*** Opening WORKING DATA ***
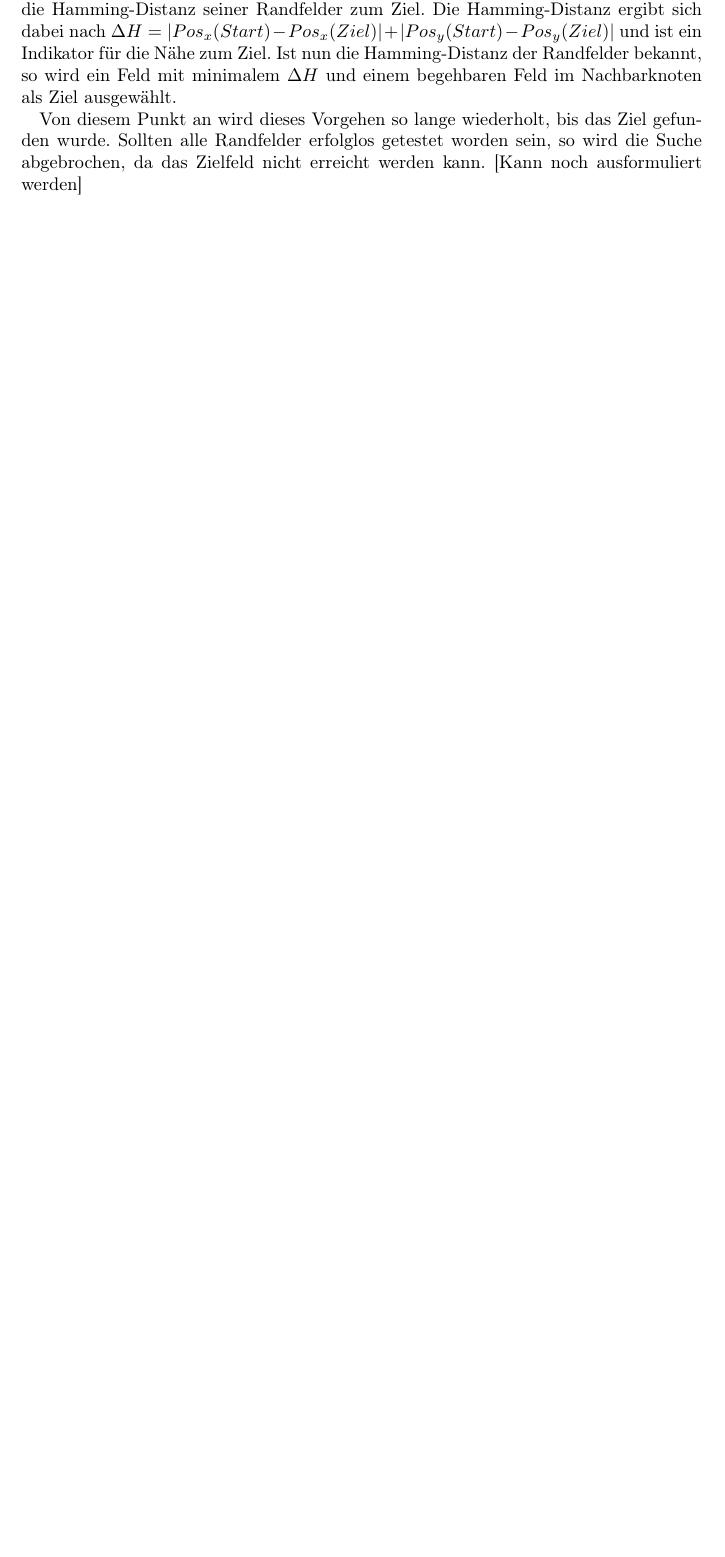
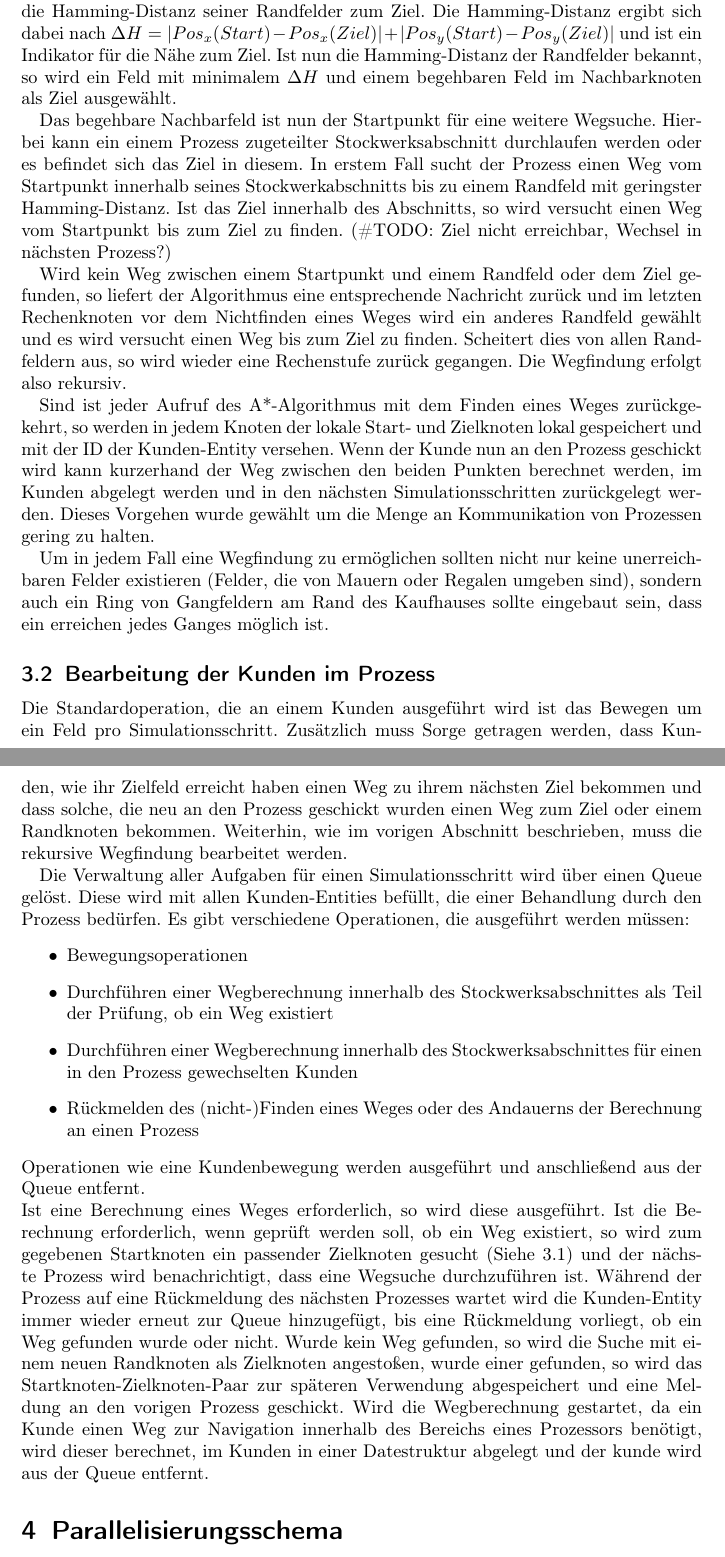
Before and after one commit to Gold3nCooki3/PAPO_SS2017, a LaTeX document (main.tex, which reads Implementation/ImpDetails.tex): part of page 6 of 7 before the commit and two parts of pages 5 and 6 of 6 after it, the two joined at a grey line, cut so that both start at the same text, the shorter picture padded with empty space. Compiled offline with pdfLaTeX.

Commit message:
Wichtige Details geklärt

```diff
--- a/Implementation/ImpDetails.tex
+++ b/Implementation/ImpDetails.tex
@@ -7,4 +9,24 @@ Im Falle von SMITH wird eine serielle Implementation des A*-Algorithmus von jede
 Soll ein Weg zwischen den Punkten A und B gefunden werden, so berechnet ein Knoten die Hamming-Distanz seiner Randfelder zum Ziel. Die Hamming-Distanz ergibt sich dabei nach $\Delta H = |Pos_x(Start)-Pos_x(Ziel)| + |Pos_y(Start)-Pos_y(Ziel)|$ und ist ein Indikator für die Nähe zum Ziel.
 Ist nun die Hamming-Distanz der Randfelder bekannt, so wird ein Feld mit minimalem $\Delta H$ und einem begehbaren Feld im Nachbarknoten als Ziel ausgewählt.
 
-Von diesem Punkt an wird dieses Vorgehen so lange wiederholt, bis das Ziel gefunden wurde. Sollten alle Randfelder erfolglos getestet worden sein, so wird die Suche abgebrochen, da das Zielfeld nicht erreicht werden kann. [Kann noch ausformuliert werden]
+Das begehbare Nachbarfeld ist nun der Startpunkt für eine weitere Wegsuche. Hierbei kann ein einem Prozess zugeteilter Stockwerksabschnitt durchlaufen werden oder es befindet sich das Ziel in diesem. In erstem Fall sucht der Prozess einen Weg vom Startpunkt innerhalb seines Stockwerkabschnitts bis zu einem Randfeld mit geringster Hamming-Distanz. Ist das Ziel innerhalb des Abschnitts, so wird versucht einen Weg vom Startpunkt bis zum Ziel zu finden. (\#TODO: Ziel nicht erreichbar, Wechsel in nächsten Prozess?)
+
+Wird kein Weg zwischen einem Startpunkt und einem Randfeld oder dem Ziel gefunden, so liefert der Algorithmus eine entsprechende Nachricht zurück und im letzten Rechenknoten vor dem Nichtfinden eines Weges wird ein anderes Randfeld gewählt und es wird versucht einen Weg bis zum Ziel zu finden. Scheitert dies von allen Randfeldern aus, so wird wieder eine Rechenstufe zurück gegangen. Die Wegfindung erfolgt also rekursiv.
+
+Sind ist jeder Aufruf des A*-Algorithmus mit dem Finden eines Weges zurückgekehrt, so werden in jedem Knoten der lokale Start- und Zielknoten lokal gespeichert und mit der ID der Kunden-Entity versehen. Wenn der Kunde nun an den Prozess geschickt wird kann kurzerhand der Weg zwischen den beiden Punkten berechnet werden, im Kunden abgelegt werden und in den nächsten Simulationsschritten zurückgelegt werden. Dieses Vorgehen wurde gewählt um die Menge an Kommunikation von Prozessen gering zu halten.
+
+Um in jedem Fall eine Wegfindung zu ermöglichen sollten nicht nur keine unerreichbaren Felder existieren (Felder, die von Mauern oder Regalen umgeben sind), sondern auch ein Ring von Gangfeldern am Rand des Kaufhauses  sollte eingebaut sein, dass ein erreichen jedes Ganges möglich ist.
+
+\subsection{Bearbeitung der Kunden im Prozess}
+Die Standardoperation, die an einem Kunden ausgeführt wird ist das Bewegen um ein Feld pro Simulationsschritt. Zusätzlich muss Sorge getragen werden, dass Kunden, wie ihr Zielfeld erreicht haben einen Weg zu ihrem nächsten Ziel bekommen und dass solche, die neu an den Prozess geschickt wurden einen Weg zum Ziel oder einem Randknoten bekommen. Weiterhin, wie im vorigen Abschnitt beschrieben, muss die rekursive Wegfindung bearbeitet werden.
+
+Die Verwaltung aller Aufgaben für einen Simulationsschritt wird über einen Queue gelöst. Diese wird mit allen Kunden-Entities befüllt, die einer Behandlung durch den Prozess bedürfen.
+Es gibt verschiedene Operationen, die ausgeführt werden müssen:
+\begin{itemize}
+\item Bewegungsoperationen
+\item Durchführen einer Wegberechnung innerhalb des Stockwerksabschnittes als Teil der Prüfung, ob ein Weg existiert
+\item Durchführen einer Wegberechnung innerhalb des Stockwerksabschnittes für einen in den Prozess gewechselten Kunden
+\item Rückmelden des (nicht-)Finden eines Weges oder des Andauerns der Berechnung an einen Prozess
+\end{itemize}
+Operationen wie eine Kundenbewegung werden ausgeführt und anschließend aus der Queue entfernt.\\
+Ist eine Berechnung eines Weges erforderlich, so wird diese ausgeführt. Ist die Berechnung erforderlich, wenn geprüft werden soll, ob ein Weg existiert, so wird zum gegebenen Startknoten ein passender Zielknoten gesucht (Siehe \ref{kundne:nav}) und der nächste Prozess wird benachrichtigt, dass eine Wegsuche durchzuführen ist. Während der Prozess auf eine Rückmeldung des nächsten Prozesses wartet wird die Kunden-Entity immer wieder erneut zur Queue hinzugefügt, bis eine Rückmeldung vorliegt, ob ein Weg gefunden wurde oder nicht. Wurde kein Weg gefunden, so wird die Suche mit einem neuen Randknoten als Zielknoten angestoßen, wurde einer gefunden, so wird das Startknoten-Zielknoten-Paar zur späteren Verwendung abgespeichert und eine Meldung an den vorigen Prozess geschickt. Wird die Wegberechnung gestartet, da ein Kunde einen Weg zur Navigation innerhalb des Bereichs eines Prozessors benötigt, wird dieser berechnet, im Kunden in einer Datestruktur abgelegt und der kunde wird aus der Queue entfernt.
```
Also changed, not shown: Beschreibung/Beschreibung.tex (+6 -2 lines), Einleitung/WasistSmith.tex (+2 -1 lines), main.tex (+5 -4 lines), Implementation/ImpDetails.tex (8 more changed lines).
*** Closing WORKING DATA ***
### [WHAT TO PRODUCE]
If a line of the data contains "Durchführen", copy it out.

### [RESULT OF THE EXERCISE]
+\item Durchführen einer Wegberechnung innerhalb des Stockwerksabschnittes als Teil der Prüfung, ob ein Weg existiert
+\item Durchführen einer Wegberechnung innerhalb des Stockwerksabschnittes für einen in den Prozess gewechselten Kunden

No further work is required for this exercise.